A new research report commissioned by Zain and Ericsson highlights the socio-economic impact of mobile telephony in Sudan. It reveals how mobile communications in Sudan is creating jobs, generating wealth and saving lives.
Zain and Ericsson have commissioned and published what has been described as a groundbreaking report highlighting the social and economic impact of mobile communications in Sudan; Zain is the biggest operator in Sudan with a customer market share of 60%.
Titled Socio-Economic Impact of Mobile Communications in Sudan, the report that builds on two years of research and covers four basic areas: Khartoum, Juba in the South, Darfur, and Northern Sudan. The study comprises three separate sub-reports, covering many dimensions of social and economic development:
- The Nile Connection, which examines the social and anthropological factors affecting how people have traditionally - and today - communicate in Sudan (by de Bruijn and Brinkman);
- Economic Impact of Mobile Communications in Sudan, a financial analysis of the economic factors, considering both supply and demand side effects (by Deloitte LLP, the business advisory firm); and
- Sudan: Mobile Communication a driver for growth? This survey assesses the needs of mobile customers in Sudan, with more than 1,000 survey respondents from the four different areas (by Majanen and Kruse).
Mobile telephony in Sudan has gone through a period of substantial development and change. The reports highlight that in 2008 the total economic benefit of the mobile industry to the Sudanese economy contributed US$2.4 billion to the Sudanese economy, at the time 4% of GDP, with a possible additional 1% in hidden impact.
In addition, the report draws attention to the fact that as well as providing over 40,000 jobs, the sector can claim to be responsible for a 0.12% growth in GDP for every 1% increase in market penetration. Given also that at the end of 2008 market penetration was still only at 28% or roughly 10 million customers, there is great potential for growth for the sector and for the benefit of the Sudanese economy as a whole. It is worth noting that the penetration rate at the end of 2009 exceeded 42% or 15 million customers. The mobile phone is also an important bridge to the Sudanese Diaspora worldwide with a highly significant, if not precisely calculable, contribution to GDP.
Elaine Weidman-Grunewald, Ericsson’s Vice-President for Sustainability & Corporate Responsibility, said, "Mobile communications has been proven to help in the development and prosperity of societies, especially in developing countries.
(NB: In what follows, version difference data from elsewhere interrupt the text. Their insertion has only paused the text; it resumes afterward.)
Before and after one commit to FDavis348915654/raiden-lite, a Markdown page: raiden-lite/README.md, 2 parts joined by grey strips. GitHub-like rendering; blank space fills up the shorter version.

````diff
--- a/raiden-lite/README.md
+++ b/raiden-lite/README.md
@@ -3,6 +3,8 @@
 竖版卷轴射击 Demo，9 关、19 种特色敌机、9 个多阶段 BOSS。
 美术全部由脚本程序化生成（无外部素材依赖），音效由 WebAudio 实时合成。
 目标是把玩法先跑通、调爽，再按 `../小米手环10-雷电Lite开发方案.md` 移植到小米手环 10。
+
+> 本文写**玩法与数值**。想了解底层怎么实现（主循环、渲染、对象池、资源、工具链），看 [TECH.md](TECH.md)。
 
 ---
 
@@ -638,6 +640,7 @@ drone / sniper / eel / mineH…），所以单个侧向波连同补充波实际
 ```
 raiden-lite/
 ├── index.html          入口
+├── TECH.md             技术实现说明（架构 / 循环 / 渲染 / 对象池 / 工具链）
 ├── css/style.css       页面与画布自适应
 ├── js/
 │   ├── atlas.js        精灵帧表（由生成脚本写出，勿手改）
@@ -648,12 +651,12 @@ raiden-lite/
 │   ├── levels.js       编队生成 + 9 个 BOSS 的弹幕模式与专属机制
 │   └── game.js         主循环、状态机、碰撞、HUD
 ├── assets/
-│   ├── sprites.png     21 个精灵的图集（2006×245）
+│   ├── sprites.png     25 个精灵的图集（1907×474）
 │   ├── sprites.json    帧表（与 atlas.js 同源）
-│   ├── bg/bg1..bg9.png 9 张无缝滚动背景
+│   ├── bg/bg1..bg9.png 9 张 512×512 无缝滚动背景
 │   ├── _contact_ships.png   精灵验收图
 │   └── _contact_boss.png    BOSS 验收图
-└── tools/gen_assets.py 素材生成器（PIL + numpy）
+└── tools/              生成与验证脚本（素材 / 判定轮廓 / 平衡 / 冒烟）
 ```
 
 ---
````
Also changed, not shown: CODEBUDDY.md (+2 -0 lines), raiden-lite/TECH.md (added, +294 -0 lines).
As part of our commitment to making communications more affordable and accessible for all, we undertook this study together with Zain to quantify the key economic and social impacts that communications is having on the Sudanese society, one of Africa's fastest growing mobile markets. The study finds that mobile communications is greatly aiding the micro-economic activities of traders and entrepreneurs in Sudan, as well as helping families remain in contact across the rural-urban divide of the country."
The main thrust of the report, however, demonstrates how mobile telephony has not only created direct employment within the telecom sector itself but has also had a major impact on Sudanese agriculture, the nation’s largest industry, not least by providing valuable weather updates and warnings, by supporting a mobile marketplace which links produce-buyers to sellers, by providing up- to-date market pricing, and by supporting auctions and bidding.
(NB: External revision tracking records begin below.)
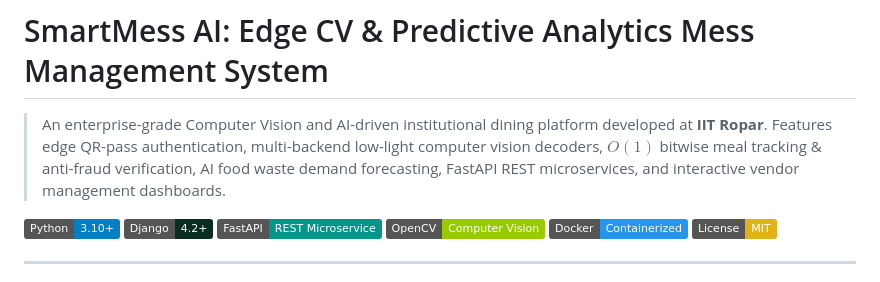
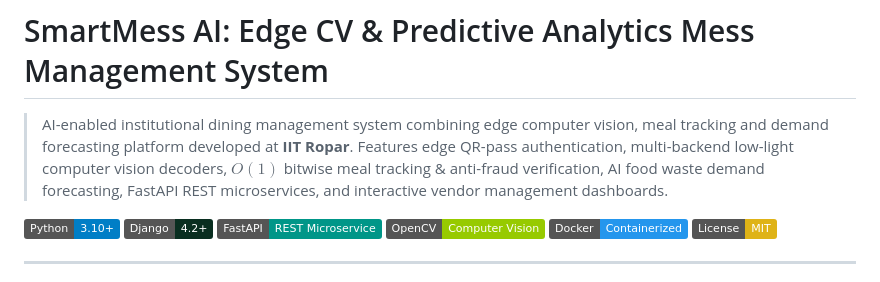
Before and after one commit to Ironpritam/Mess-Management-Via-QR-Codes, a Markdown page: README.md, the part around the change. Rendered like a GitHub page; badges without logos.

Commit message:
Updated project description in README.md

```diff
--- a/README.md
+++ b/README.md
@@ -1,6 +1,6 @@
 # SmartMess AI: Edge CV & Predictive Analytics Mess Management System
 
-> An enterprise-grade Computer Vision and AI-driven institutional dining platform developed at **IIT Ropar**. Features edge QR-pass authentication, multi-backend low-light computer vision decoders, $O(1)$ bitwise meal tracking & anti-fraud verification, AI food waste demand forecasting, FastAPI REST microservices, and interactive vendor management dashboards.
+> AI-enabled institutional dining management system combining edge computer vision, meal tracking and demand forecasting platform developed at **IIT Ropar**. Features edge QR-pass authentication, multi-backend low-light computer vision decoders, $O(1)$ bitwise meal tracking & anti-fraud verification, AI food waste demand forecasting, FastAPI REST microservices, and interactive vendor management dashboards.
 
 [![Python 3.10+](https://img.shields.io/badge/Python-3.10%2B-blue.svg)](https://www.python.org/)
 [![Django 4.2](https://img.shields.io/badge/Django-4.2%2B-092E20.svg)](https://www.djangoproject.com/)
```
On a social level, as networks extend beyond the Khartoum region to include South Sudan and even conflict-ridden Darfur, mobile telephony has also allowed families to stay in contact in time of conflict, migration, and large population displacements. It has also been invaluable in supporting health, education, and family, especially in the refugee camps.
The scale of mobile sector investment within total foreign investment is substantial. Deloittes estimates that in 2008 mobile network operators invested over US$108 million in new capital equipment, while foreign ownership of the fixed operators has also driven further inward investment especially on mobile network technology.
The findings also drew praise from Jeffrey D Sachs, the Director of the Earth Institute, and Special Advisor to United Nations Secretary-General Ban Ki-moon. “The report underscores the central fact that mobile telephony offers a remarkable, indeed unique, tool for economic development, and can even reach the poorest of the poor through creative approaches by the providers and users,” said Professor Sachs, who has described mobile telephony as “the single most transformative technology development” of recent times.
A download of the complete report is available from the Zain website.